No matter how much time and effort you may have put in to preparing for an audit, there is always a chance that something will come up that prevents you from being available for the actual event. In case you can’t make it for the audit, or your internet goes down, designate another quality person or a manager who is aware of everything surrounding the areas of focus for the company. Implementing this best practice will give you peace of mind and it will provide the opportunity to mentor another employee in the audit process from beginning to end.
Overcoming technological interruptions
Whether it’s an on-site audit or remote, there is always the chance for technological interruptions. Our experience with audit interruptions includes internet and Wi-Fi issues, and not enabling permissions for the auditor to access your systems. Be sure to consider these and related possibilities during your mock audits.
Practice with Mock Audits and Include All Departments
When you conduct a mock audit, you are researching everything pertaining to your customer (for example, recent complaints, history of purchases, interactions with other departments), and notifying relevant departments of your findings.
Frequently, when environmental monitoring, laboratory, and warehouse employees are asked questions during an audit, they are surprised that they are part of the process. To prevent this and to enable them to be prepared, use a flip chart or whiteboard to write down everything the auditor needs to see that day. That way, they can be notified and ready for auditor inquiries. This “trick” works and it keeps the auditee and the auditor on the same page so there isn’t a litany of items to provide spur of the moment.
For remote audits, a content management system lets you share access to documents and assign tasks and deadlines. Establishing this workflow process during a mock audit is beneficial for all employees and ultimately the auditor. It also helps to ensure a good user experience and correct permissions are in place. We have had a lot of success with Box as our content management system in virtual audits.

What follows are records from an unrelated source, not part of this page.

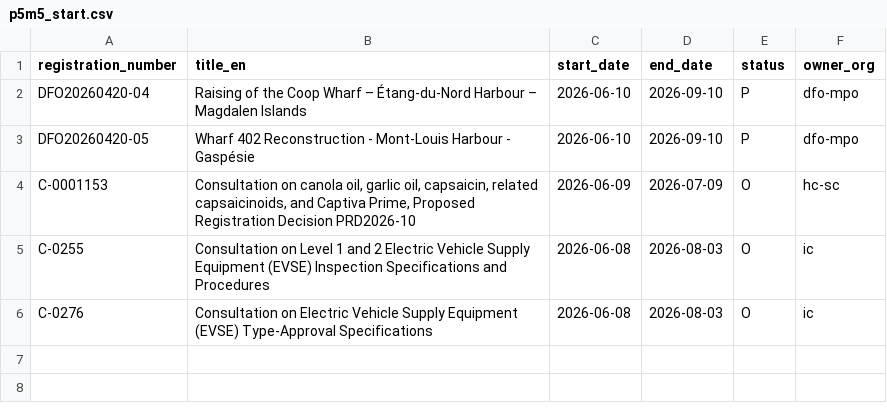
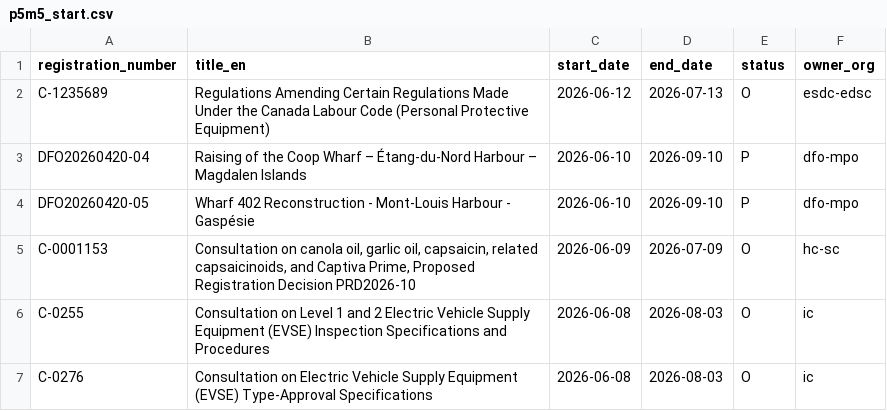
Before and after one commit to PatLittle/Consultations-Tracker, a CSV file: p5m5_start.csv, drawn as a sheet.

```diff
--- a/p5m5_start.csv
+++ b/p5m5_start.csv
@@ -1,2 +1,3 @@
 registration_number,title_en,start_date,end_date,status,owner_org
+C-1235689,Regulations Amending Certain Regulations Made Under the Canada Labour Code (Personal Protective Equipment),2026-06-12,2026-07-13,O,esdc-edsc
 DFO20260420-04,Raising of the Coop Wharf – Étang‑du‑Nord Harbour – Magdalen Islands,2026-06-10,2026-09-10,P,dfo-mpo
```
Also changed, not shown: 3 other files.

Box is a great solution for managing GxP and non-GxP content in one platform with security and compliance built in.
If AR/VR are being used for a remote audit, it’s wise to practice with the equipment during a mock audit to determine limitations and alternate options if there are issues, so be sure to include the IT team, and even your on-site safety officer.
Send a Procedure Index to Your Auditor
Auditors appreciate an index of procedures in advance of the audit. Send them an index of the SOPs and procedures that are available. For remote audits, a content management system continues to prove its worth by enabling the uploading and sharing of documents ahead of time. The more prepared you are, the more prepared your auditor can be.
Clear Your Schedule
For on-site and remote audits, reduce interruptions by clearing your schedule for the designated time period. The whole process goes much smoother when the auditor can quickly find you to ask questions.
Read the Best Practices for Virtual Audits and Regulatory Inspections white paper in its entirety to learn how technologies like electronic/cloud content management systems, secure conference services, augmented reality, virtual reality, and 360-degree view cameras fit into the ever-changing audit environment.
For more information about navigating global regulatory requirements, visit the Audits and Assessments page on our website.
Here is a preview of our May 2021 webinar. Click here to access the full-length on-demand webinar.
Click here to access the full-length on-demand webinar.